"Oh, it wasn't so scary!" or "Wow, it's so bright in here" are common reactions of people who step into my office for the first time. It's not easy to get to your first consultation - figuratively (and literally - it depends on whether you decide to take the elevator or climb the stairs). Expectations and attitudes range from "Man, I sure am going to regret ever going!" to "I'm worried, I don't know where to start. And I don't feel like talking anymore!" to "Come on, let's get started so it'll be over faster!"
BUT, once one gets comfortable on the soft couch, in a cozy atmosphere filled with light and beautiful, handcrafted details, the sigh of relief comes somewhat naturally. The therapist's smile is also not to be underestimated. We are used to seeing the couch as a symbol of therapy, but in fact, the overall décor in a therapist office is extremely important to the client's experience. Research shows that having a personal element of the therapist in the space influences the positive attitude of the person seeking support. Perceiving the psychologist or therapist as a human being actually helps a lot in the work. In my office, there are a few more personal details - drawings of my children and decoupage-decorated crate-stands for books and other decorative items. More than once people have asked me questions about these decorations - it's a pleasure to share what I like to do in my spare time, and to talk, if it comes up, about my children's drawings.
BUT, once one gets comfortable on the soft couch, in a cozy atmosphere filled with light and beautiful, handcrafted details, the sigh of relief comes somewhat naturally.
The personal vinyls on the wall also pique curiosity, and the themes around childhood and the stories that were part of growing up, for some of the clients as well as mine, always bring interesting information. Even teenagers have something to share - vintage vinyls are for them :). The bird painting was a very precious gift from a creative and unconventional teen - a former student of mine who painted it especially for my office.

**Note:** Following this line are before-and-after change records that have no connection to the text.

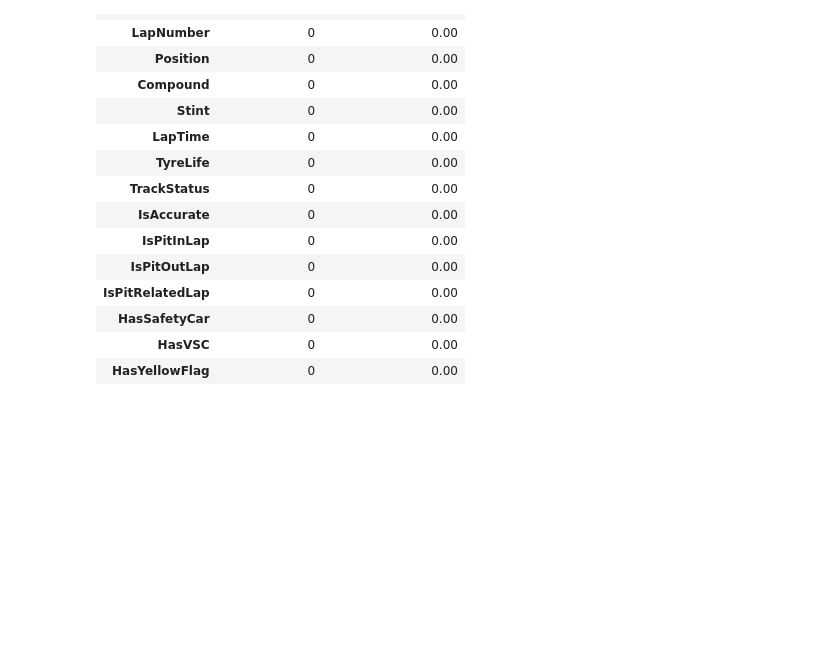
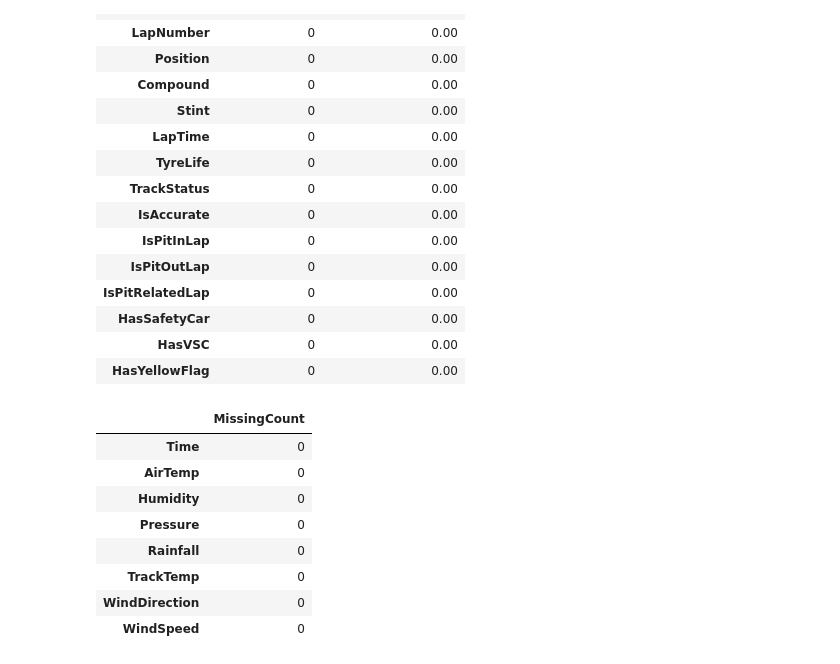
Before and after one commit to umutk11/f1-strategy-optimizer, a Jupyter notebook: notebooks/01_eda.ipynb, the cells around one changed output. Drawn from its saved outputs; the diff is of its cells as text; code cells hidden in the pictures; blank space fills up the shorter version.

```diff
--- a/notebooks/01_eda.ipynb
+++ b/notebooks/01_eda.ipynb
@@ -526,4 +526,29 @@ missing_summary
 | HasSafetyCar | 0 | 0.00 |
 | HasVSC | 0 | 0.00 |
 | HasYellowFlag | 0 | 0.00 |
+# %%
+weather_missing = (
+    weather_data
+    .isna()
+    .sum()
+    .rename("MissingCount")
+    .to_frame()
+)
+
+weather_missing = weather_missing.sort_values(
+    by="MissingCount",
+    ascending=False
+)
+
+weather_missing
+# %% [output]
+|  | MissingCount |
+| Time | 0 |
+| AirTemp | 0 |
+| Humidity | 0 |
+| Pressure | 0 |
+| Rainfall | 0 |
+| TrackTemp | 0 |
+| WindDirection | 0 |
+| WindSpeed | 0 |
 # %% [markdown]
```
Also changed, not shown: parts of 14 cells of this notebook, 1 other file.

It is clear that every detail carries information - is it tidy, is there chaos, is it dark, is there anywhere to leave one's bag, is there a clock, are there unnecessary and stressful sounds, how does the study smell. This space lays the foundation for an interaction between therapist and client on which to build with therapeutic work. Is it nice to have a clock? There is one in my office for my convenience - it is placed so that mainly I can see it. But again this is a detail that is up to the therapist.

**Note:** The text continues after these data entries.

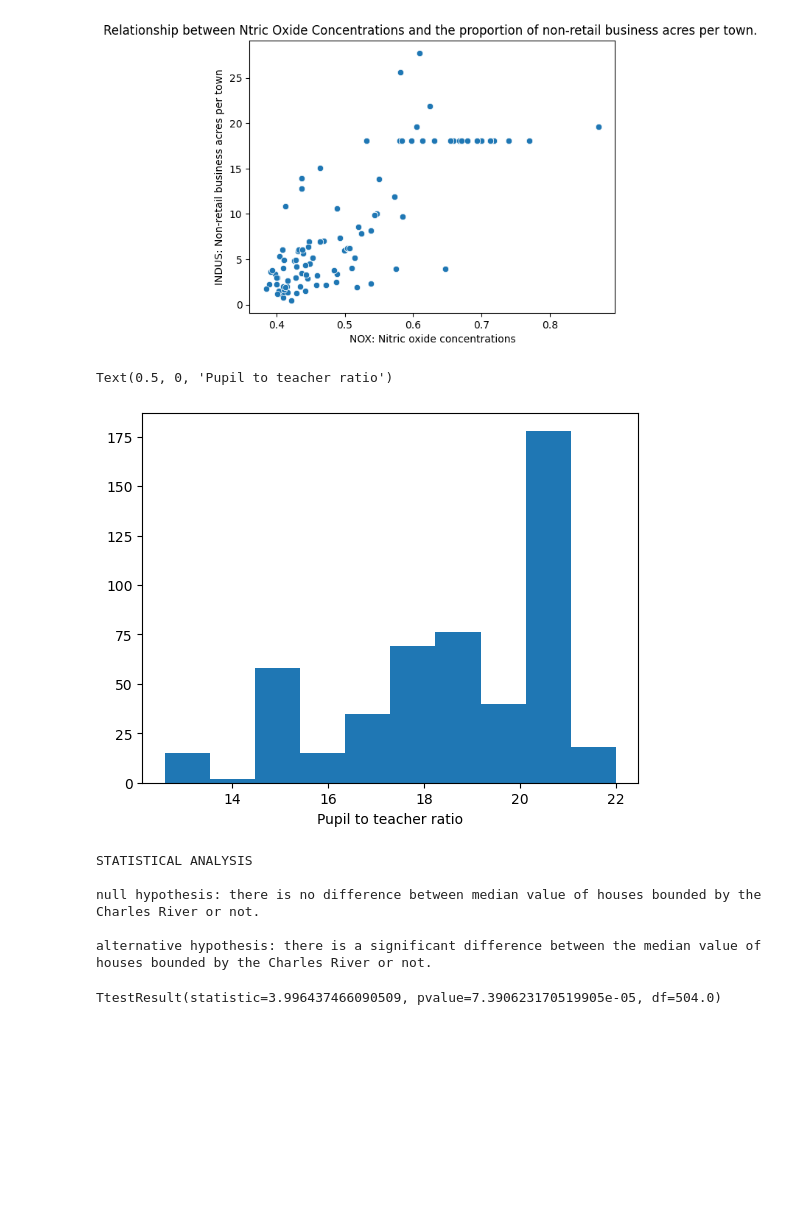
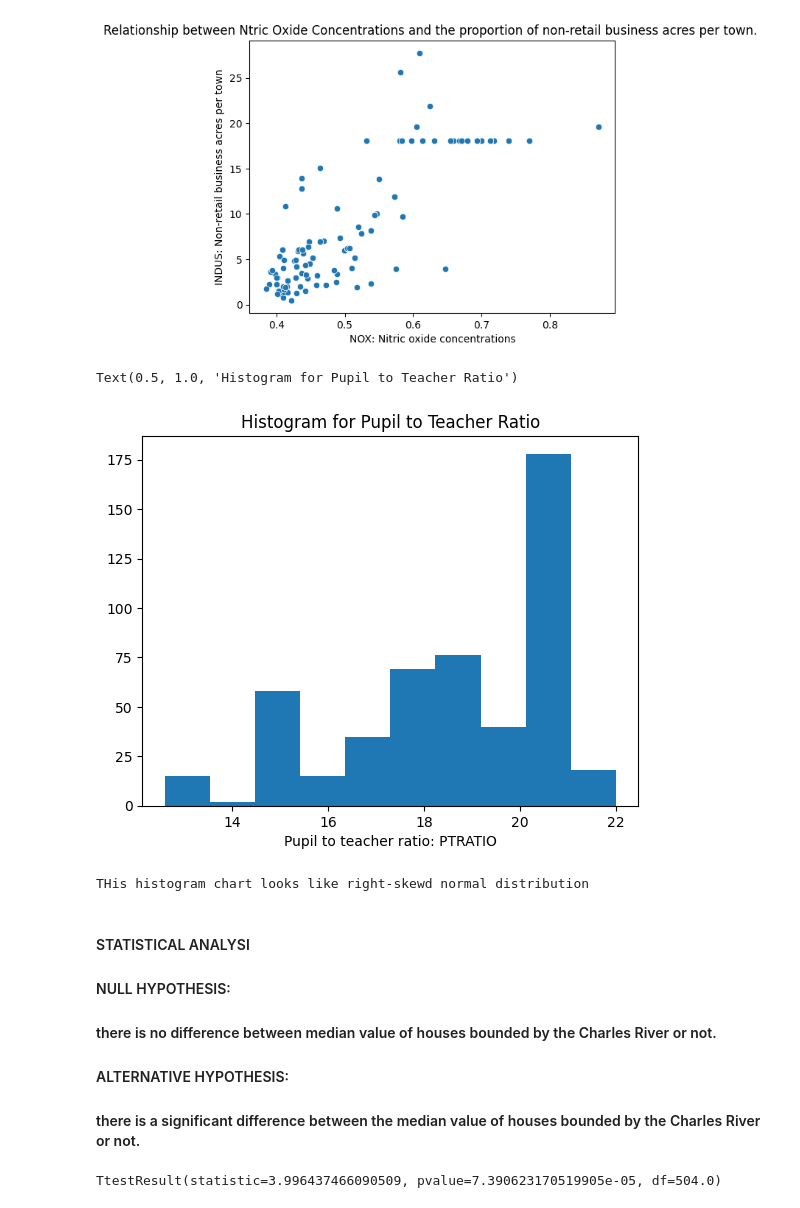
Before and after one commit to mati-test/boston-housing, a Jupyter notebook: Optional_Peer_Graded_Assignment.jupyterlite.ipynb, the cells around one changed output. Saved outputs shown, nothing was run; the diff lists cells and outputs as text; code cells hidden in the pictures; blank space fills up the shorter version.

```diff
--- a/Optional_Peer_Graded_Assignment.jupyterlite.ipynb
+++ b/Optional_Peer_Graded_Assignment.jupyterlite.ipynb
@@ -155,22 +144,27 @@ plt.title("Relationship between Ntric Oxide Concentrations and the proportion of
 Text(0.5, 1.0, 'Relationship between Ntric Oxide Concentrations and the proportion of non-retail business acres per town. ')
 [figure]
 # %%
-plt.hist(boston_df["PTRATIO"])#, bins=14)
-plt.xlabel("Pupil to teacher ratio")
+plt.hist(boston_df["PTRATIO"])#, bins=10)
+plt.xlabel("Pupil to teacher ratio: PTRATIO")
+plt.title("Histogram for Pupil to Teacher Ratio")
 #sns.histplot(boston_df["PTRATIO"])
 # %% [output]
-Text(0.5, 0, 'Pupil to teacher ratio')
+Text(0.5, 1.0, 'Histogram for Pupil to Teacher Ratio')
-[figure, old version]
+[figure, new version]
-# %%
-bold_start = "\033[1m"
-bold_end = "\033[0m"
-print(bold_start + "\nSTATISTICAL ANALYSIS\n\nnull hypothesis: there is no difference between median value of houses bounded by the Charles River or not.\n\nalternative hypothesis: there is a significant difference between the median value of houses bounded by the Charles River or not. \n " + bold_end)
-# %% [output]
-STATISTICAL ANALYSIS
-
-null hypothesis: there is no difference between median value of houses bounded by the Charles River or not.
-
-alternative hypothesis: there is a significant difference between the median value of houses bounded by the Charles River or not.
+# %%
+bold_start = "\033[1m"
+bold_end = "\033[0m"
+large_font = "\033[94m"
+print(bold_start + "THis histogram chart looks like right-skewd normal distribution")
+# %% [output]
+THis histogram chart looks like right-skewd normal distribution
+# %% [markdown]
+####
+#### STATISTICAL ANALYSI
+#### NULL HYPOTHESIS:
+#### there is no difference between median value of houses bounded by the Charles River or not.
+#### ALTERNATIVE HYPOTHESIS:
+#### there is a significant difference between the median value of houses bounded by the Charles River or not.
 # %%
 scipy.stats.ttest_ind(boston_df[boston_df['CHAS'] == 1]['MEDV'], boston_df[boston_df['CHAS'] == 0]['MEDV'], equal_var=True)
 # %% [output]
```
Also changed, not shown: parts of 15 cells of this notebook.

Wall color may be a point of discussion among professionals, but so far there hasn't been anyone who has reacted negatively to the soft orange. In any case, it is better to avoid colours that remind people of institutions, hospitals and unwelcoming places. This will generate negative feelings in a large number of customers.
It is clear that every detail carries information - is it tidy, is there chaos, is it dark, is there anywhere to leave one's bag, is there a clock, are there unnecessary and stressful sounds, how does the study smell.
Depending on whether you are counseling an individual, a couple, or a family, it is a good idea to provide ample space for clients and the freedom to choose where to be accommodated.
When we think about the interaction between client and therapist, we must not forget about the setting in which it takes place. Everything matters. Clients also develop an attachment to certain details in the office and this provides good grounds for exploring current emotions, issues, problems.
I allowed myself to put one message on the wall with a favourite thought: "Mistakes are the proof that we are trying" We are only human, right?